Li Yining, one of China's leading economists, said on Friday that China is facing a pressing challenge of preventing inflation turning into stagflation.
He said stagflation, the co-existence of high unemployment and high inflation, might occur if improper measures were taken to fight inflation so as to disrupt market expectations, or the economy failed to survive the global slowdown.
Improper anti-inflation measures may lead to investors shying away, widespread unemployment worries or hard times for small and medium-sized companies, resulting in frustrated consumption, Li told the Second Meeting of the Standing Committee of the 11th National Committee of the Chinese People's Political Conference (CPPCC), the country's political advisory body.

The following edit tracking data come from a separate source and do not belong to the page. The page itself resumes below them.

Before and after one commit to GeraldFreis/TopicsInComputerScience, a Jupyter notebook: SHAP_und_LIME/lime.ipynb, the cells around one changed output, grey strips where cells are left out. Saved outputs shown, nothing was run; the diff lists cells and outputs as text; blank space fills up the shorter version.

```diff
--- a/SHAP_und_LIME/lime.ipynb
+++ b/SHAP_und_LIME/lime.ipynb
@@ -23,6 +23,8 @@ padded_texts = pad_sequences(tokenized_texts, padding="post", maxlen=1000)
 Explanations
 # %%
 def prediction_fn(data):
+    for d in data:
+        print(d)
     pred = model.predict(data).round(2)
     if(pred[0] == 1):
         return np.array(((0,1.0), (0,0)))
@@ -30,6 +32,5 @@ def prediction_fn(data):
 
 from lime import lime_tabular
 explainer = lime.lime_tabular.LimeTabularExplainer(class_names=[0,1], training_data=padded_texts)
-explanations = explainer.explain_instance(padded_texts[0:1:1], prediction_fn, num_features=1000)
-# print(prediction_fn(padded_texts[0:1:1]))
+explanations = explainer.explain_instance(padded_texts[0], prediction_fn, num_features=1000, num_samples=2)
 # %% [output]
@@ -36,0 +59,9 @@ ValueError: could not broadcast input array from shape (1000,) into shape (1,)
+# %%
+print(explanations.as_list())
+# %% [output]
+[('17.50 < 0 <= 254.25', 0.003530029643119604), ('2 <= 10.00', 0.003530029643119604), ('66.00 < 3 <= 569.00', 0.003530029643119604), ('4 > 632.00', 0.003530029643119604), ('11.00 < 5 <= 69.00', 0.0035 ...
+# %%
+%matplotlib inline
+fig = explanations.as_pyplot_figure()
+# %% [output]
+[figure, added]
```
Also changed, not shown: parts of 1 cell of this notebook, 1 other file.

The global slowdown, on the other hand, would affect the domestic production and consumption or employment by cutting exports, and it could also lead to outflows of capital, said Li, a member of the Standing Committee.

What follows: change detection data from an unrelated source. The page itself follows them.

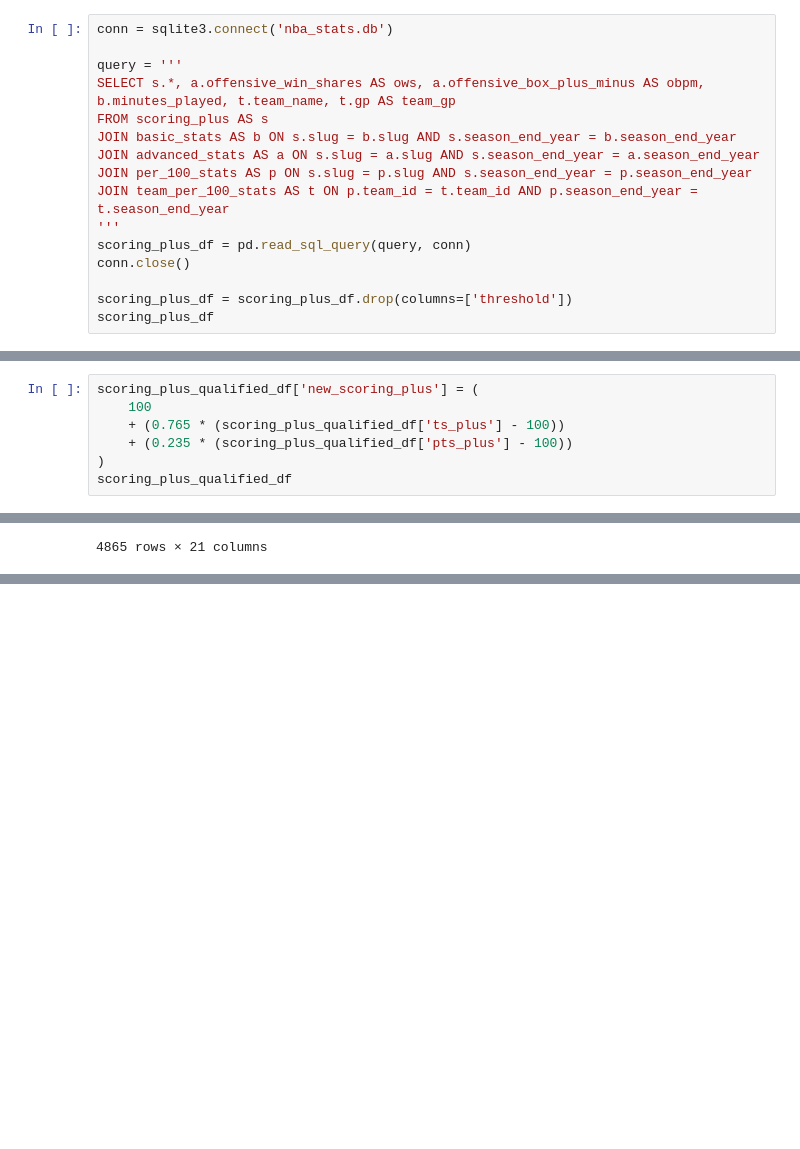
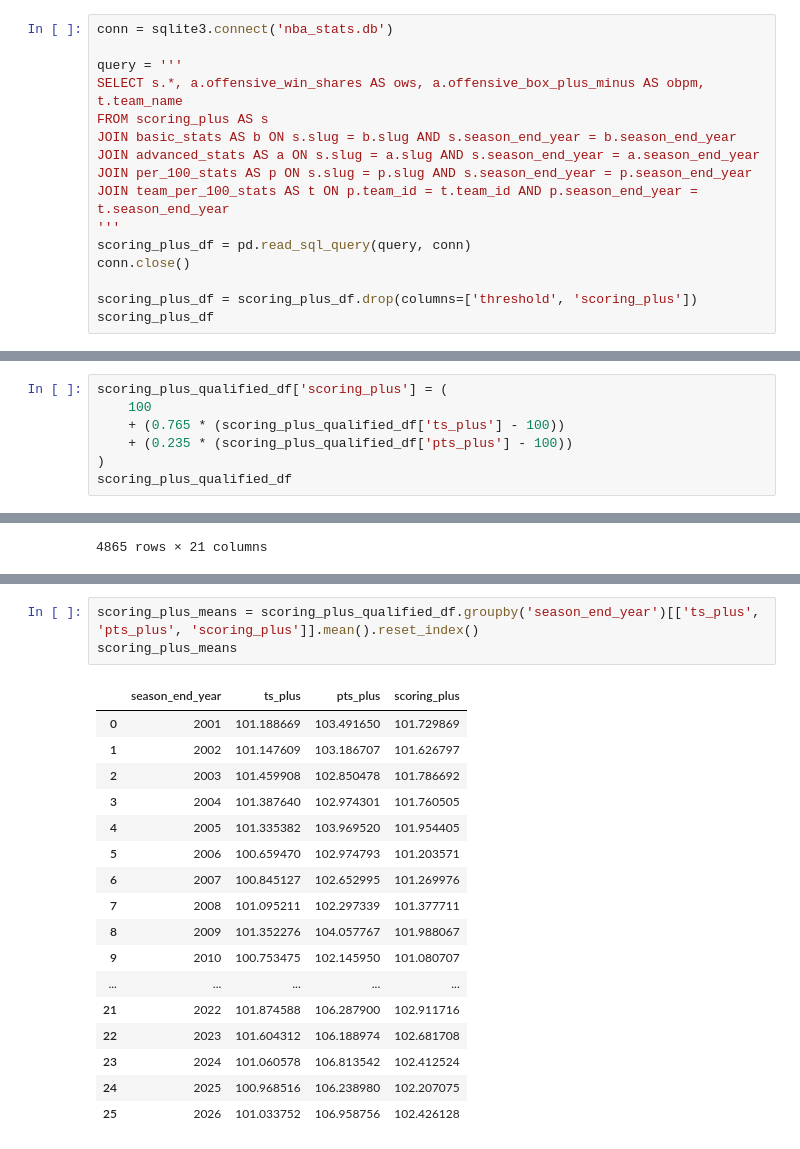
Before and after one commit to tmcewen66/basketball-analytics, a Jupyter notebook: scoring_plus_analysis.ipynb, the cells around one changed output, grey strips where cells are left out. Saved outputs shown, nothing was run; the diff lists cells and outputs as text; blank space fills up the shorter version.

```diff
--- a/scoring_plus_analysis.ipynb
+++ b/scoring_plus_analysis.ipynb
@@ -8,7 +8,7 @@ import statsmodels.api as sm
 conn = sqlite3.connect('nba_stats.db')
 
 query = '''
-SELECT s.*, a.offensive_win_shares AS ows, a.offensive_box_plus_minus AS obpm, b.minutes_played, t.team_name, t.gp AS team_gp
+SELECT s.*, a.offensive_win_shares AS ows, a.offensive_box_plus_minus AS obpm, t.team_name
 FROM scoring_plus AS s
 JOIN basic_stats AS b ON s.slug = b.slug AND s.season_end_year = b.season_end_year
 JOIN advanced_stats AS a ON s.slug = a.slug AND s.season_end_year = a.season_end_year
@@ -18,7 +18,7 @@ JOIN team_per_100_stats AS t ON p.team_id = t.team_id AND p.season_end_year = t.
 scoring_plus_df = pd.read_sql_query(query, conn)
 conn.close()
 
-scoring_plus_df = scoring_plus_df.drop(columns=['threshold'])
+scoring_plus_df = scoring_plus_df.drop(columns=['threshold', 'scoring_plus'])
 scoring_plus_df
 # %% [output]
 |  | season_end_year | slug | name | per_100_pts | true_shooting_percentage | league_avg_per_100_pts_per_player | ... |
@@ -210,7 +208,7 @@ print(f"Weight for ts_plus: {w1}, Weight for pts_plus: {w2}")
 # %% [output]
 Weight for ts_plus: 0.765, Weight for pts_plus: 0.235
 # %%
-scoring_plus_qualified_df['new_scoring_plus'] = (
+scoring_plus_qualified_df['scoring_plus'] = (
     100
     + (0.765 * (scoring_plus_qualified_df['ts_plus'] - 100))
     + (0.235 * (scoring_plus_qualified_df['pts_plus'] - 100))
@@ -252,3 +250,24 @@ top_25_scoring_plus
 | 4035 | 2022 | antetgi01 | Giannis Antetokounmpo | 42.2 | 0.633 | 22.276667 | ... |
 | 2202 | 2012 | jamesle01 | LeBron James | 37.1 | 0.605 | 20.699333 | ... |
 25 rows × 21 columns
+# %%
+scoring_plus_means = scoring_plus_qualified_df.groupby('season_end_year')[['ts_plus', 'pts_plus', 'scoring_plus']].mean().reset_index()
+scoring_plus_means
+# %% [output]
+|  | season_end_year | ts_plus | pts_plus | scoring_plus |
+| 0 | 2001 | 101.188669 | 103.491650 | 101.729869 |
+| 1 | 2002 | 101.147609 | 103.186707 | 101.626797 |
+| 2 | 2003 | 101.459908 | 102.850478 | 101.786692 |
+| 3 | 2004 | 101.387640 | 102.974301 | 101.760505 |
+| 4 | 2005 | 101.335382 | 103.969520 | 101.954405 |
+| 5 | 2006 | 100.659470 | 102.974793 | 101.203571 |
+| 6 | 2007 | 100.845127 | 102.652995 | 101.269976 |
+| 7 | 2008 | 101.095211 | 102.297339 | 101.377711 |
+| 8 | 2009 | 101.352276 | 104.057767 | 101.988067 |
+| 9 | 2010 | 100.753475 | 102.145950 | 101.080707 |
+| ... | ... | ... | ... | ... |
+| 21 | 2022 | 101.874588 | 106.287900 | 102.911716 |
+| 22 | 2023 | 101.604312 | 106.188974 | 102.681708 |
+| 23 | 2024 | 101.060578 | 106.813542 | 102.412524 |
+| 24 | 2025 | 100.968516 | 106.238980 | 102.207075 |
+| 25 | 2026 | 101.033752 | 106.958756 | 102.426128 |
```
Also changed, not shown: parts of 5 cells of this notebook, 2 other files.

The economist said China should continue to take a firm grip on the country's foreign exchange flows, and be alert to problems that might occur in the context of a global slowdown given the huge forex reserves.
He said the government should not over-reach itself in fighting inflation or be misled by the concept that only a low inflation rate would be a complete success in the anti-inflation campaign.
"The inflation rate, if controlled at about 60 percent of the growth rate, would be appropriate, such as keeping the rate at around six percent for a 10-percent growth in economy," he said.
The country's inflation rate hit an 11-year high of 8.7 percent in February, and eased to 7.7 percent in May, still above the government-set goal of three percent for the whole year.
He said the national economy was running on a good course, according to economic data, despite new challenges from home and abroad including the may 12 earthquake.
However, the government needed to take the risks of stagflation into consideration when tuning the macro control policies in the next half, he added.